**WHAT IS BEING ASKED:** Find the word "borderRadius" in the data. Return every line where it appears.

┄┄┄┄┄┄┄┄┄┄

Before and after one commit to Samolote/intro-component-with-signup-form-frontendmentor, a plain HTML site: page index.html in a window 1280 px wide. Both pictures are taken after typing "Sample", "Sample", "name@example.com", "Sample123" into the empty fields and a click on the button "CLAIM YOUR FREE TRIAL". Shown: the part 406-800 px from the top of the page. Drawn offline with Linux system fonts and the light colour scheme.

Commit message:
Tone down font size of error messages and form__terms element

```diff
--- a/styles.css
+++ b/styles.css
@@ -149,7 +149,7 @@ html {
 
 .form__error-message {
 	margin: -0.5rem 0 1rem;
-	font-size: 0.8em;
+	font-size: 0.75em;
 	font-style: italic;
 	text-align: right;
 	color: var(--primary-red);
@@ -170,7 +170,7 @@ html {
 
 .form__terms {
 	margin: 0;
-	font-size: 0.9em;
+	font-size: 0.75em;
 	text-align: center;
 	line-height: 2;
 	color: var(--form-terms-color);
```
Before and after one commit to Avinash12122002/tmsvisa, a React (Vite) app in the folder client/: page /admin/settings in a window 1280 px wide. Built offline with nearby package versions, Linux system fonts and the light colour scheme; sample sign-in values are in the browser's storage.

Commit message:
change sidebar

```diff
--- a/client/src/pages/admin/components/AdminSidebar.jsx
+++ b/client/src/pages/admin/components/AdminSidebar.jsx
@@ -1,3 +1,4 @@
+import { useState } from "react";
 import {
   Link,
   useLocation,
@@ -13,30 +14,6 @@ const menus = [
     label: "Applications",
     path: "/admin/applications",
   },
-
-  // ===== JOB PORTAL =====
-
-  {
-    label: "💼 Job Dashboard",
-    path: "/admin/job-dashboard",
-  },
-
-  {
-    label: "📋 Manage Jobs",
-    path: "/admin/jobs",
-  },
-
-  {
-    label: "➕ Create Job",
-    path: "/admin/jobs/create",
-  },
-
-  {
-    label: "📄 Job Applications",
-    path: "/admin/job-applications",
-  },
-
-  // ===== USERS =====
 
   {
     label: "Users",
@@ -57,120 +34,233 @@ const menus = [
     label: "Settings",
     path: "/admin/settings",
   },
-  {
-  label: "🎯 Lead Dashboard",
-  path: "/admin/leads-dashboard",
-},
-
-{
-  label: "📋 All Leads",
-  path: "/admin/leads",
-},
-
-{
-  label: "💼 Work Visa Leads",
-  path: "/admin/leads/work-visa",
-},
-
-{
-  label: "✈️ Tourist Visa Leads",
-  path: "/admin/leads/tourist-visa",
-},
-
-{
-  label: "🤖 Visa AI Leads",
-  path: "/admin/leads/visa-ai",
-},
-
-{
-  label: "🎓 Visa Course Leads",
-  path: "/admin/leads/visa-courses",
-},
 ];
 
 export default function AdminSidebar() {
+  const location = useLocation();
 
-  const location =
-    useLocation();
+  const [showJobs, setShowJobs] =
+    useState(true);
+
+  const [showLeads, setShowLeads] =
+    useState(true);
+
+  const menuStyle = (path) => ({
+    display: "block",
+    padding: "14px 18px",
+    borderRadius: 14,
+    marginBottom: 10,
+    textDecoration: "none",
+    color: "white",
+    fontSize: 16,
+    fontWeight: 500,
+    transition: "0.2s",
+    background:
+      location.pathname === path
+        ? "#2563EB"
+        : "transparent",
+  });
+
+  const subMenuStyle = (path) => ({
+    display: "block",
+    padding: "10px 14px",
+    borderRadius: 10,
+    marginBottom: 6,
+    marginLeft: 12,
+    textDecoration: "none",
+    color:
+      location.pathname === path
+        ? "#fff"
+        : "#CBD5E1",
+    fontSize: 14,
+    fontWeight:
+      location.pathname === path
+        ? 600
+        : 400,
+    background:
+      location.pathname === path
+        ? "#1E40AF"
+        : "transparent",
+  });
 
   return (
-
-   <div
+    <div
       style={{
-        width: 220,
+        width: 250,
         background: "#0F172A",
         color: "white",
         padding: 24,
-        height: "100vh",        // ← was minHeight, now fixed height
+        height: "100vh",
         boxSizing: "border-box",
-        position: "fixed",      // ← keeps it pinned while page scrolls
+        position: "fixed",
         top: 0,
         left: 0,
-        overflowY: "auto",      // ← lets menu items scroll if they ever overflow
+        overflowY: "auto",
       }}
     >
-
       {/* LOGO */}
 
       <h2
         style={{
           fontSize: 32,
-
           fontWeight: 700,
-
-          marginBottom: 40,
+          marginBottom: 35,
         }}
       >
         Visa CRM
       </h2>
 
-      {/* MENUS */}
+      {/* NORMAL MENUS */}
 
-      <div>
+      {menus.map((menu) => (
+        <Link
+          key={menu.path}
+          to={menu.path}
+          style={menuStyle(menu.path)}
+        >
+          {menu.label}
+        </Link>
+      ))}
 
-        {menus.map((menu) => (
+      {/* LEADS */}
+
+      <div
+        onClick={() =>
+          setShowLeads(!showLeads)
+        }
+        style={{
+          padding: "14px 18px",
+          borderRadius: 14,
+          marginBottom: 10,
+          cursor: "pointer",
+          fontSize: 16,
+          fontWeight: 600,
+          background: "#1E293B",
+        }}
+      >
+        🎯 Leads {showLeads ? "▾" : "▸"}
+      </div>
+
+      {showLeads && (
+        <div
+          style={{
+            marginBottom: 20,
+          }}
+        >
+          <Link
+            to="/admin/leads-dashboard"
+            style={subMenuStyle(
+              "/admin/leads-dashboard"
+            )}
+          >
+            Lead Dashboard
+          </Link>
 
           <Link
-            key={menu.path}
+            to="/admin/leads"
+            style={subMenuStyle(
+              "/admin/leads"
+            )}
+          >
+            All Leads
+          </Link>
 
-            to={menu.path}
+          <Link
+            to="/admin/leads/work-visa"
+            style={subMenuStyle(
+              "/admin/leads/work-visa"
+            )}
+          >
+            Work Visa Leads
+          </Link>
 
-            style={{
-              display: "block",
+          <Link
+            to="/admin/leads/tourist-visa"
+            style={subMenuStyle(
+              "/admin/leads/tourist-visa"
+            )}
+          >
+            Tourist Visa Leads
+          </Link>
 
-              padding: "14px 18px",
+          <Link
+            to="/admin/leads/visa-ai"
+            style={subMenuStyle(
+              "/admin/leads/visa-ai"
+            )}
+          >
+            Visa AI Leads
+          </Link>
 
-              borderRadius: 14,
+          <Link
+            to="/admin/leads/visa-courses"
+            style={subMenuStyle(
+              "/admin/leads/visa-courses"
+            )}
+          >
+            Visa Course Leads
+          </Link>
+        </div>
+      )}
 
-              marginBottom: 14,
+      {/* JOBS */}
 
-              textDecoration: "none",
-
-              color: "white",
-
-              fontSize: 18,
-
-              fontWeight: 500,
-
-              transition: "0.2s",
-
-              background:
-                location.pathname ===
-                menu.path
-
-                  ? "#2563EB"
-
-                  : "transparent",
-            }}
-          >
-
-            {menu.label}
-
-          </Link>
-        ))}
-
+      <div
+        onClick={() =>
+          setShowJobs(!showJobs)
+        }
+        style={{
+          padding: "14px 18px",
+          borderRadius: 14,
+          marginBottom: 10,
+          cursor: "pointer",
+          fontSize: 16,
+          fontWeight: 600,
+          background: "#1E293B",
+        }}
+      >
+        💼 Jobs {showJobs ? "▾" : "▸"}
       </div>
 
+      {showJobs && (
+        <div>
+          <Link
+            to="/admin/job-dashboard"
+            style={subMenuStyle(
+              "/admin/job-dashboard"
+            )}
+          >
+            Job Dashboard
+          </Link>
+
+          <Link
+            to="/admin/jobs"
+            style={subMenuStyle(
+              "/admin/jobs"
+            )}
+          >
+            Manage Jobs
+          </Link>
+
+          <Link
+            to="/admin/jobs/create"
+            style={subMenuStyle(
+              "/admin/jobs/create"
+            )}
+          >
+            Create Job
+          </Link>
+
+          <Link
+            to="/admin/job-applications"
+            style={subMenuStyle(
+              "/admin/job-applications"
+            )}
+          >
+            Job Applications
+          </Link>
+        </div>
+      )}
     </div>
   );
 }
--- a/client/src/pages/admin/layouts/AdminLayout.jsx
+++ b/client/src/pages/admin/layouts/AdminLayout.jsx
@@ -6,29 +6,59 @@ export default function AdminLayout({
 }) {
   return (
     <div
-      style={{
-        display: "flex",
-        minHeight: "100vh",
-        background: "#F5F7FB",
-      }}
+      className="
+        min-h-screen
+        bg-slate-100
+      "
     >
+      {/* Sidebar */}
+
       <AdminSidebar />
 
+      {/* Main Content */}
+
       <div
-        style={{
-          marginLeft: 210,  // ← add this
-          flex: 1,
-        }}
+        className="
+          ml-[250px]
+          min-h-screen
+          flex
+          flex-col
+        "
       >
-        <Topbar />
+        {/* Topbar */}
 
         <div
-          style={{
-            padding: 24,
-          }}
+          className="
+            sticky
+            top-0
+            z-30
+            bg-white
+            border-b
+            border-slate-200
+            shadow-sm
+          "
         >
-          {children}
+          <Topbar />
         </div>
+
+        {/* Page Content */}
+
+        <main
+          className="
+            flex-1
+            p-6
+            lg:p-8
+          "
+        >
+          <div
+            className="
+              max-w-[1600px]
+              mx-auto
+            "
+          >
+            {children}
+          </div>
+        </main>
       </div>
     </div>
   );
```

┄┄┄┄┄┄┄┄┄┄

**OUTPUT FOR THIS EXERCISE:**
+    borderRadius: 14,
+    borderRadius: 10,
+          borderRadius: 14,
-              borderRadius: 14,
+          borderRadius: 14,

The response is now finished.